Start of RECORDS FOR PROCESSING

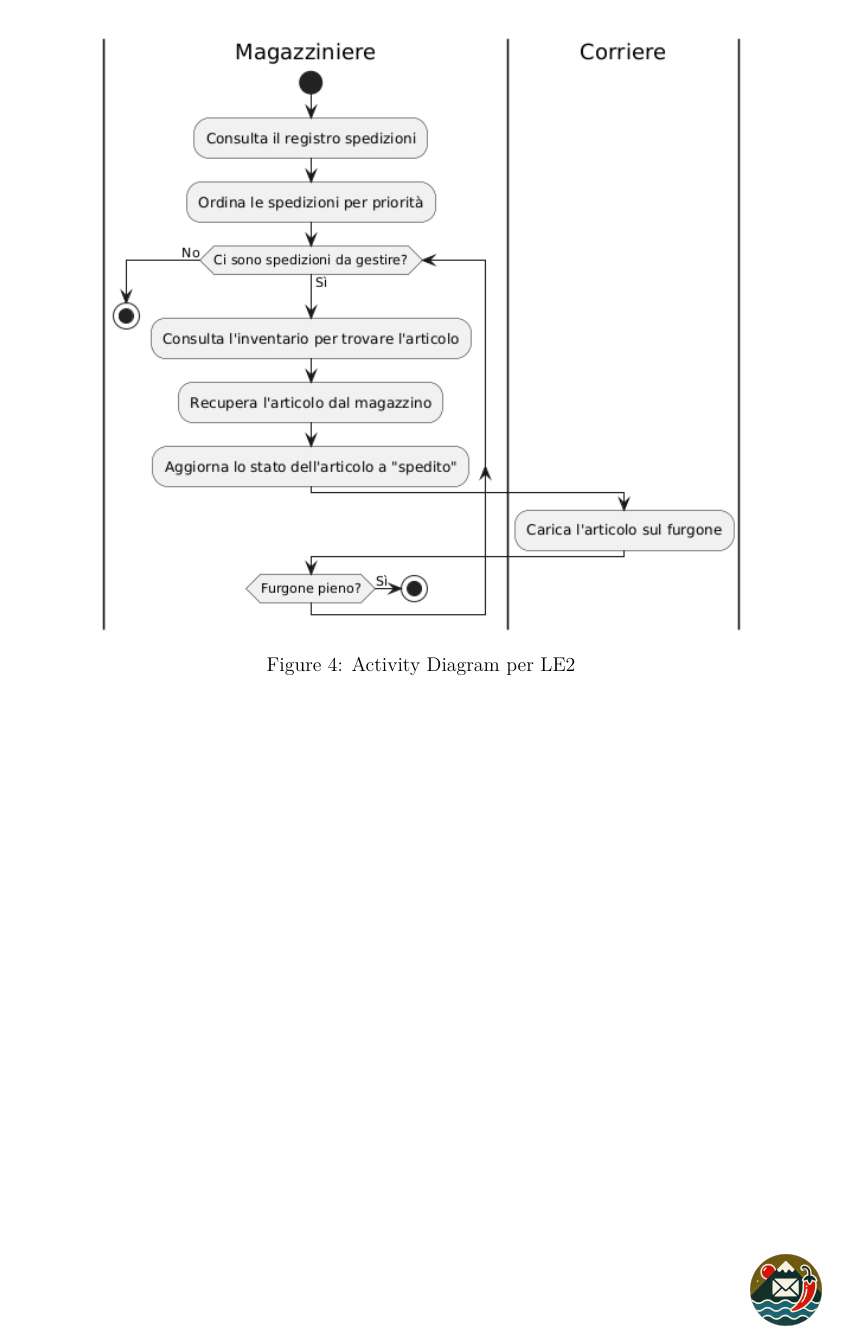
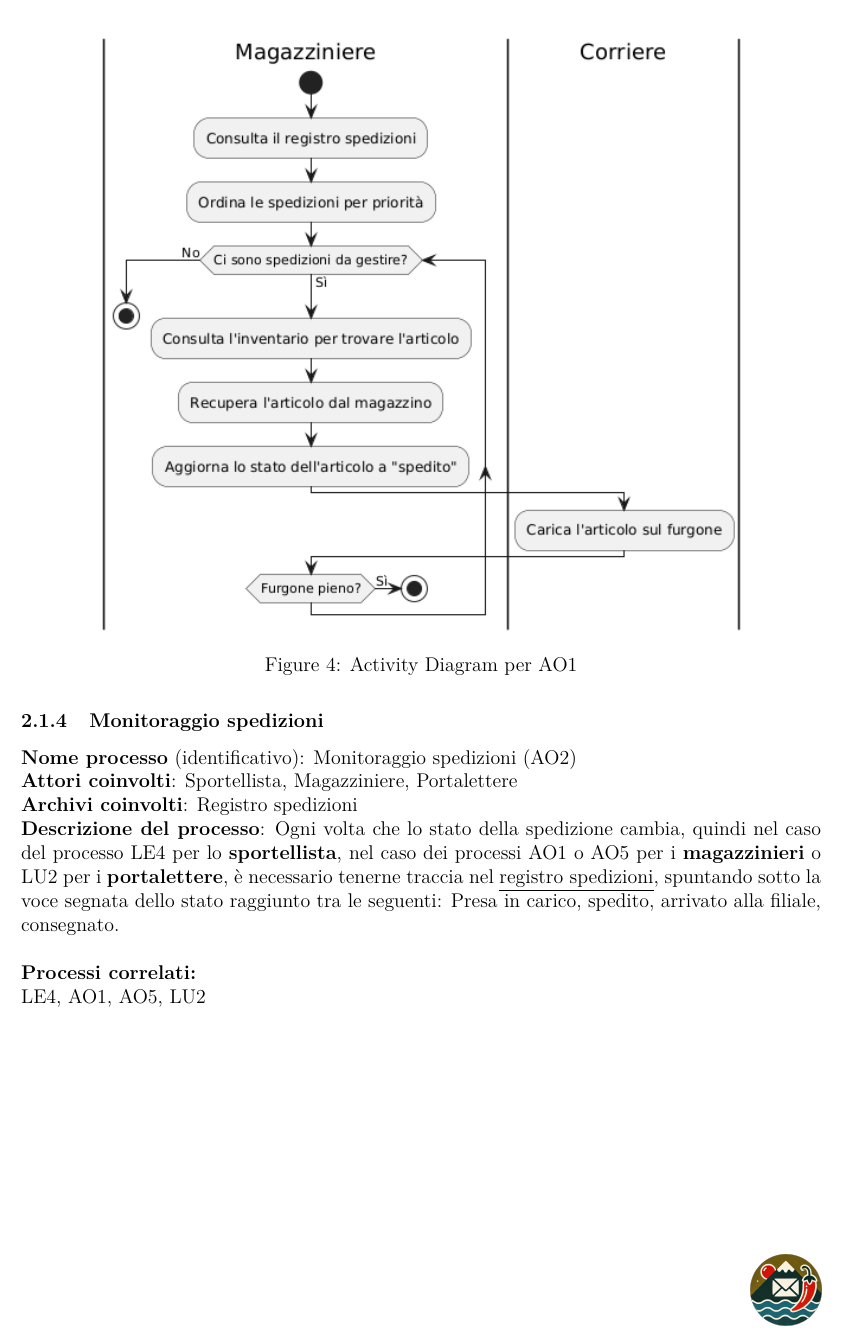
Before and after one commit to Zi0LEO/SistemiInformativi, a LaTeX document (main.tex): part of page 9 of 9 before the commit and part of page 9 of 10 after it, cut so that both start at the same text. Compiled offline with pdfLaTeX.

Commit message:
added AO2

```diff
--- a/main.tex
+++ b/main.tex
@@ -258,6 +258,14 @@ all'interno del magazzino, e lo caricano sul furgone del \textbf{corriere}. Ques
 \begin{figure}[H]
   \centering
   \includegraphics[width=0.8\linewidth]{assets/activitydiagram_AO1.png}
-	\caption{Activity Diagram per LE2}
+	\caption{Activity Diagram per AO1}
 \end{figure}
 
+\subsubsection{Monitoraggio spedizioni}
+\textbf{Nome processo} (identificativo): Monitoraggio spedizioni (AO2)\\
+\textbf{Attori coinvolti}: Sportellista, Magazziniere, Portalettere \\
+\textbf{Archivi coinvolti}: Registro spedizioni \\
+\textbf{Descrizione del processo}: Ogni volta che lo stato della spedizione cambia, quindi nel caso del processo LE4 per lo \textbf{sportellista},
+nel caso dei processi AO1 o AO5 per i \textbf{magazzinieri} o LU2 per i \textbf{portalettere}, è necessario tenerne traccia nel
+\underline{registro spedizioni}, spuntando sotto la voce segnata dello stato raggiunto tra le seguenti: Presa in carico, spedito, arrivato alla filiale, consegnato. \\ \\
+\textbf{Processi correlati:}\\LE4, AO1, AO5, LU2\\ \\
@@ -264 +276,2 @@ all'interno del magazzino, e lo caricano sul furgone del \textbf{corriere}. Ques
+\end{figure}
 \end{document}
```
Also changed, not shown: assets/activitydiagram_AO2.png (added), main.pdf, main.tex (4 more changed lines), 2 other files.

End of RECORDS FOR PROCESSING
Start of RECORDS FOR PROCESSING

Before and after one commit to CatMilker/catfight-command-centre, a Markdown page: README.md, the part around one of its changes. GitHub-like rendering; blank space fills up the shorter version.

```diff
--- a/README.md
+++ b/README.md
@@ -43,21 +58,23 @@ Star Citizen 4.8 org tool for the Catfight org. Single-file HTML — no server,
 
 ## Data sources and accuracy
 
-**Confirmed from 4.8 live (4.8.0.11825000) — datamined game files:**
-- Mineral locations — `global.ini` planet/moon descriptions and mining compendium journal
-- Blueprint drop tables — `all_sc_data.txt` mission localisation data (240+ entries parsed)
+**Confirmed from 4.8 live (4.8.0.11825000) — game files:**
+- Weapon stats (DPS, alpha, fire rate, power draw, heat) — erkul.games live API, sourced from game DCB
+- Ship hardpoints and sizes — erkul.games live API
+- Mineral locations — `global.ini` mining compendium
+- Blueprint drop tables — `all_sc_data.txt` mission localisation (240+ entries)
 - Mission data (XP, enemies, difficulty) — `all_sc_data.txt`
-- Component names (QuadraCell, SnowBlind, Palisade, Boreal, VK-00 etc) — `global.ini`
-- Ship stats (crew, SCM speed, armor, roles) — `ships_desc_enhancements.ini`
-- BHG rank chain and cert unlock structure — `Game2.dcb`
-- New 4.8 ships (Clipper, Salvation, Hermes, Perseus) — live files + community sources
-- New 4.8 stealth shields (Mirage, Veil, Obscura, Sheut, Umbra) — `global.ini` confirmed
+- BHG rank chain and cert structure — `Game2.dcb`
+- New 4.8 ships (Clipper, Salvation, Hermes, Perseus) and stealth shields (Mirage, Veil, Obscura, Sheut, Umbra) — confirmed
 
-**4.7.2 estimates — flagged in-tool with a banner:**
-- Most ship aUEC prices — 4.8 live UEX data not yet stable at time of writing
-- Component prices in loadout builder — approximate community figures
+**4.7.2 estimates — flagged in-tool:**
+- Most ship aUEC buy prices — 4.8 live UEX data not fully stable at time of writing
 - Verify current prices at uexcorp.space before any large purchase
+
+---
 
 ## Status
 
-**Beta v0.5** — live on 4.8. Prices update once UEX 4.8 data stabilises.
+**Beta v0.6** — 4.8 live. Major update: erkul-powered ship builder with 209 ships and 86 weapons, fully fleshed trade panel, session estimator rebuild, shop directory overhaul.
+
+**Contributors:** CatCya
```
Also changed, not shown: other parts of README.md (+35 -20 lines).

End of RECORDS FOR PROCESSING

▸ **AIM OF THE EXERCISE**:
Throughout the records above, find the lines in which the word "live" appears and return them.

▸ **EXERCISE RESULT**:
-**Confirmed from 4.8 live (4.8.0.11825000) — datamined game files:**
+**Confirmed from 4.8 live (4.8.0.11825000) — game files:**
+- Weapon stats (DPS, alpha, fire rate, power draw, heat) — erkul.games live API, sourced from game DCB
+- Ship hardpoints and sizes — erkul.games live API
-- New 4.8 ships (Clipper, Salvation, Hermes, Perseus) — live files + community sources
-- Most ship aUEC prices — 4.8 live UEX data not yet stable at time of writing
+- Most ship aUEC buy prices — 4.8 live UEX data not fully stable at time of writing
-**Beta v0.5** — live on 4.8. Prices update once UEX 4.8 data stabilises.
+**Beta v0.6** — 4.8 live. Major update: erkul-powered ship builder with 209 ships and 86 weapons, fully fleshed trade panel, session estimator rebuild, shop directory overhaul.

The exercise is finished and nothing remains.